Missional Jesus attracted crowds and from that crowd summoned people to follow him by becoming doers of God’s will. What is God’s will? You can say it a number of ways, but the two most succinct summaries of Jesus are the Golden Rule (Matt 7:12) and the Jesus Creed (Mark 12:29-31). Now the cutting edge of “missional” for Jesus:
1. Missional Jesus accepts anyone who comes to him for healing.
2. Missional Jesus breaks down boundaries between Gentiles and Jews.
3. Missional Jesus heals Gentiles, too.
4. Missional Jesus, in the parallel in Matthew 8:5-13, contrasts the Gentile’s faith with Jewish lack of faith, exposing his belief that what mattered was faith in God (through Jesus) and not ethnic heritage and religious association.
5. Missional Jesus lauds the perception of faith in him as faith in the One who is Sent by God with Authority.
1 When Jesus had finished saying all this in the hearing of the people, he entered Capernaum. 2 There a centurion’s servant, whom his master valued highly, was sick and about to die. 3 The centurion heard of Jesus and sent some elders of the Jews to him, asking him to come and heal his servant. 4 When they came to Jesus, they pleaded earnestly with him, “This man deserves to have you do this, 5 because he loves our nation and has built our synagogue.” 6 So Jesus went with them.

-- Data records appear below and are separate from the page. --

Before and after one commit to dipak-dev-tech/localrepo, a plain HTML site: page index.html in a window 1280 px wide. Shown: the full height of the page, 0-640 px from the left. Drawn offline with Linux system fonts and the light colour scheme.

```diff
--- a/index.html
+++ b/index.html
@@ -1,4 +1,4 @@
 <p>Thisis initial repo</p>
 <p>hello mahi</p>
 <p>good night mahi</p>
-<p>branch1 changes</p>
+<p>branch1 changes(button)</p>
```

He was not far from the house when the centurion sent friends to say to him: “Lord, don’t trouble yourself, for I do not deserve to have you come under my roof. 7 That is why I did not even consider myself worthy to come to you. But say the word, and my servant will be healed. 8 For I myself am a man under authority, with soldiers under me. I tell this one, ‘Go,’ and he goes; and that one, ‘Come,’ and he comes. I say to my servant, ‘Do this,’ and he does it.”
9 When Jesus heard this, he was amazed at him, and turning to the crowd following him, he said, “I tell you, I have not found such great faith even in Israel.” 10 Then the men who had been sent returned to the house and found the servant well.